By Alex Bell
Ian Jack’s profile of Nicola Sturgeon in the Guardian said her 2012 speech in Glasgow can be seen as ‘significant, and in hindsight even more so’ for explaining the politics of the SNP leader. As the creator of that speech I have some insight into her popularity and find the current reading of Scotland’s First Minister woefully off the mark.
The 2012 speech uses Sir Neil McCormick’s distinction between existential and utilitarian nationalists – the first believe in an independent Scotland no matter, the second that political control is allied to social change. I wrote that utilitarian nationalism was the aim of the SNP, and that the social conditions of Scotland were the battleground for the referendum.
A young girl called Kirsty was invoked as a symbol of what growing up in Scotland was like, and what it could be like. It continued a theme begun in Salmond’s spring conference speech of 2011, which referenced Thomas Muir, and the phrase ‘progressive beacon’ inserted into his speech of early 2012.
Jack is probably right that Nicola’s speech would go on to shape the Yes campaign and much of the current progressive surge in Scotland.

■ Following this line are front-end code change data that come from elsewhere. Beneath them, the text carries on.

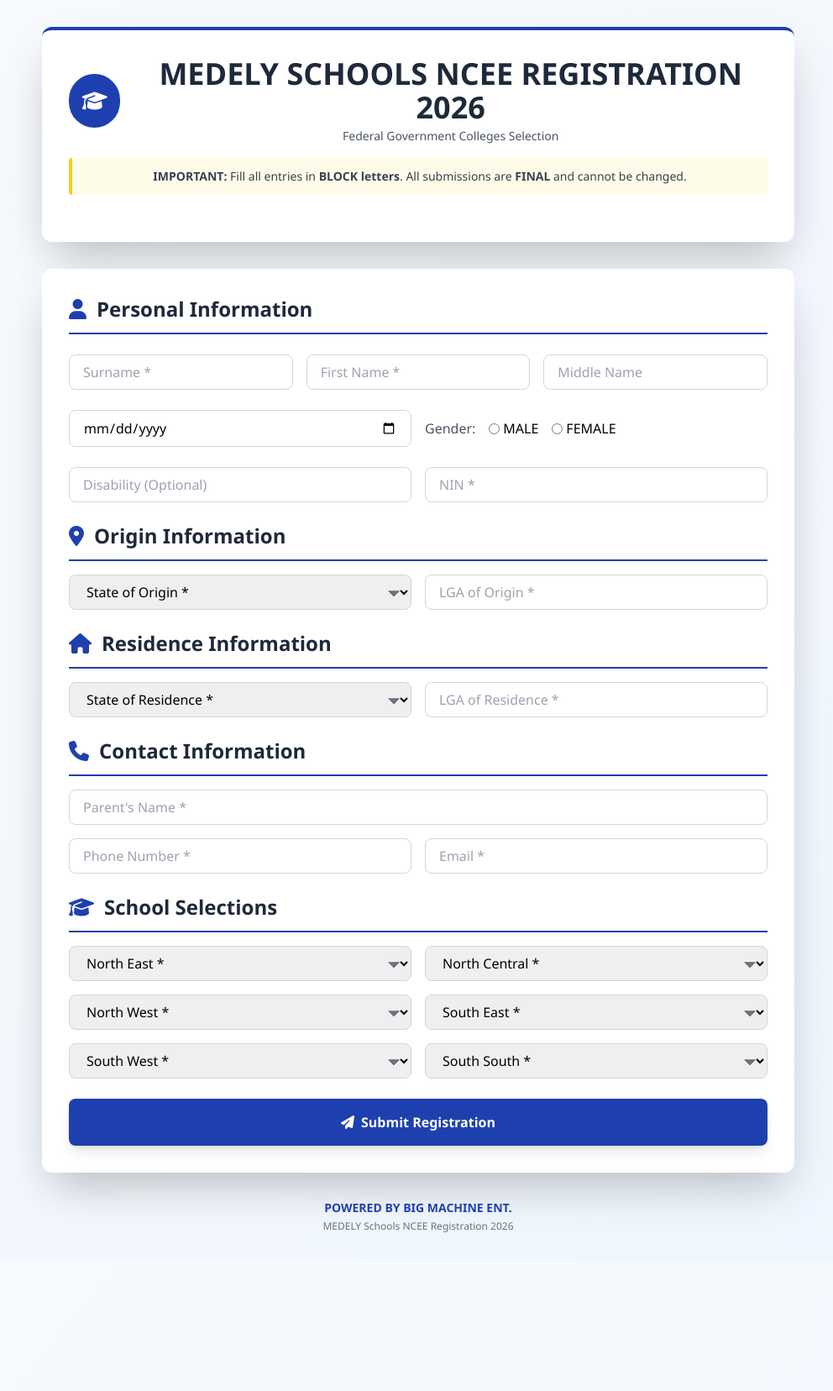
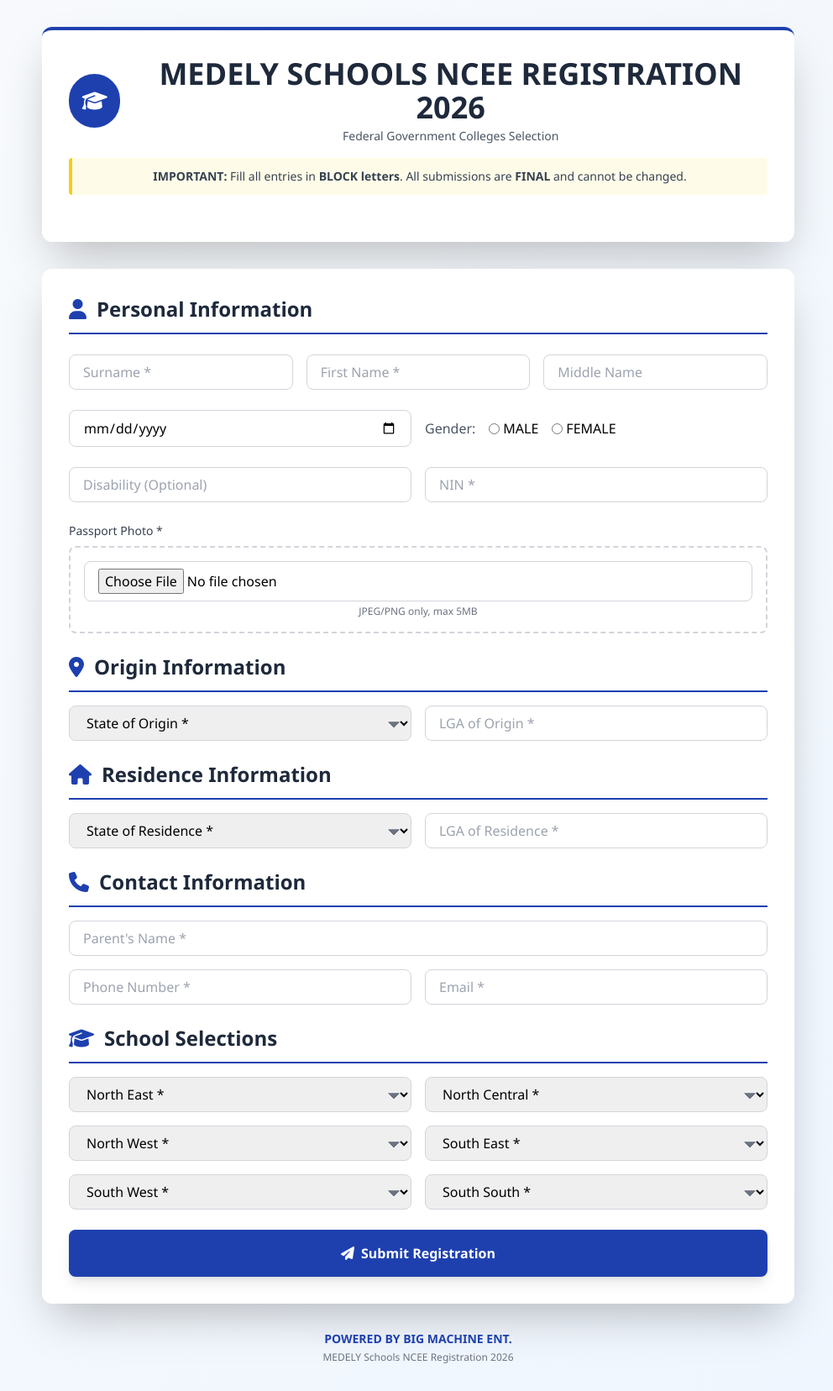
Before and after one commit to itchyguapo/2026-ncee, a Jekyll site: the page built from INDEX.md, in a window 1280 px wide. Shown: the whole page at 84% size, without its empty margins (142-1134 px from the left). Built offline with Jekyll 4.4.1, drawn with Linux system fonts in a browser that asks for light colours; nearby versions of some CDN libraries; before the commit the page ends 1500 px from its top, so only the background shows below that.

Commit message:
Add passport photo upload to form

```diff
--- a/INDEX.md
+++ b/INDEX.md
@@ -23,7 +23,7 @@
             </div>
         </div>
 
-        <form action="https://formspree.io/f/xwvzpqab" method="POST" class="bg-white rounded-xl shadow-2xl p-8 space-y-6" id="registrationForm">
+        <form action="https://formspree.io/f/xwvzpqab" method="POST" class="bg-white rounded-xl shadow-2xl p-8 space-y-6" id="registrationForm" enctype="multipart/form-data">
             <div class="space-y-6">
                 <h2 class="text-2xl font-bold text-dark border-b-2 border-primary pb-3 flex items-center">
                     <i class="fas fa-user mr-3 text-primary"></i>Personal Information
@@ -44,6 +44,13 @@
                 <div class="grid grid-cols-1 md:grid-cols-2 gap-4">
                     <div><input type="text" name="disability" class="w-full px-4 py-2 border border-gray-300 rounded-lg focus:ring-2 focus:ring-primary focus:border-transparent" placeholder="Disability (Optional)"></div>
                     <div><input type="text" name="nin" class="w-full px-4 py-2 border border-gray-300 rounded-lg focus:ring-2 focus:ring-primary focus:border-transparent" placeholder="NIN *" required></div>
+                </div>
+                <div class="space-y-2">
+                    <label class="block text-sm font-medium text-gray-700">Passport Photo *</label>
+                    <div class="border-2 border-dashed border-gray-300 rounded-lg p-4 text-center">
+                        <input type="file" name="passportPhoto" accept="image/jpeg,image/png,image/jpg" required class="w-full px-4 py-2 border border-gray-300 rounded-lg focus:ring-2 focus:ring-primary focus:border-transparent">
+                        <p class="text-xs text-gray-500 mt-1">JPEG/PNG only, max 5MB</p>
+                    </div>
                 </div>
             </div>
 
```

The address to an audience in Strathclyde University worked because it was true. True to the person – Nicola Sturgeon is not faking her commitment to equality and change. True to the nation – Scots want change, but in the interests of social justice before arcane constitutional matters. True to the moment – British politics had lost its sense purpose, and here was a cause worth fighting for. These things remain true.
Despite John Major saying Nicola is a socialist while the Labour party say she’s faking it, she is finding her way as a progressive leader of an evolving party. Of course there are contradictions at the moment – tax freezes in Scotland while services are cut – but her intentions are sincere. It is true that Scots likes the idea of a fair society, even if they hold views on immigration or tax virtually identical to those elsewhere in the UK. We are way more comfortable with the SNP under Nicola than her predecessor because we feel the familiarity of old and just causes. As her popularity across the UK has shown, there remains a gap of leadership in UK politics. After five years of being prime minister, it is still possible to ask why Cameron wanted the job. While Ed Miliband has had a good election, it is legitimate to despair at his lack of oomph.

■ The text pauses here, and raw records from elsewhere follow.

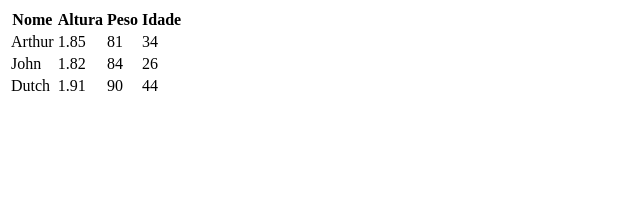
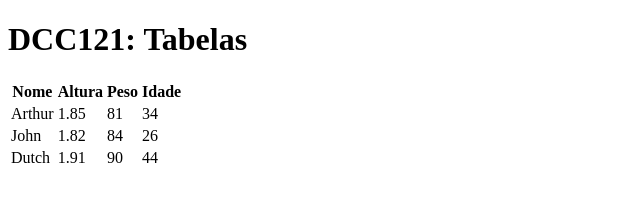
Before and after one commit to ufjf-dcc121/ufjf-dcc121-2022-1-atv2-taissaxl, a plain HTML site: page tabela.html in a window 1280 px wide. Shown: the whole page, without its empty margins (0-640 px from the left). Drawn offline with Linux system fonts and the light colour scheme.

Commit message:
Adiciona título

```diff
--- a/tabela.html
+++ b/tabela.html
@@ -5,6 +5,7 @@
     <title>Tabela</title>
 </head>
 <body>
+    <h1>DCC121: Tabelas</h1>
     <table>
         <tr>
             <th>Nome</th>
```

The UK lacks a moral purpose, unsure of what the state is meant to do for its citizens and what the nation’s role is globally. Sturgeon cannot be accused of lacking purpose. The charge that she will be a chaotic force in Westminster does not have the ring of truth. Over eight years in office in Edinburgh she and her party have simply been interested in making things work. Far from being obsessed with the constitution they were devoted to the idea of competent government. Nor is it credible to suggest that new MPs will run riot. The evidence suggests they will do what they are told – the SNP has had an outright majority in Holyrood for four years and passed nothing of significance nor witnessed any maverick thinking. To the idea that the progressive surge and Nicola’s victory all amount to a second referendum seems the worst misreading of all. More likely is that she ditches a second referendum in the foreseeable future, and for that matter full fiscal autonomy. The fascinating story of this election is how the SNP is ‘Britishing’ itself, gently playing down the big constitutional stuff in favour of real power over the austerity agenda.
No doubt there are people in the party who see everything in terms of independence, but that’s not Nicola. There is a problem with this ‘progressive’ surge, namely the SNP is not a progressive party. Some see constitutional change as either a path to a small state or a means of conserving a late 20th view of society and economics. Both are profoundly conservative ideas. Thus Nicola’s biggest challenge is to revise the policy book while keeping the party united – not an easy task, but again she seems the woman for the job. Her second task is to find a solution to the financial hole in her plans. That may prove trickier. If, after an undecisive election result, your money is on the SNP refusing to play coalition games unless there is another referendum or at least full fiscal autonomy, then think again. Go back and read the 2012 speech – the strategy is to be kind, just and constructive. I’d say its working so far.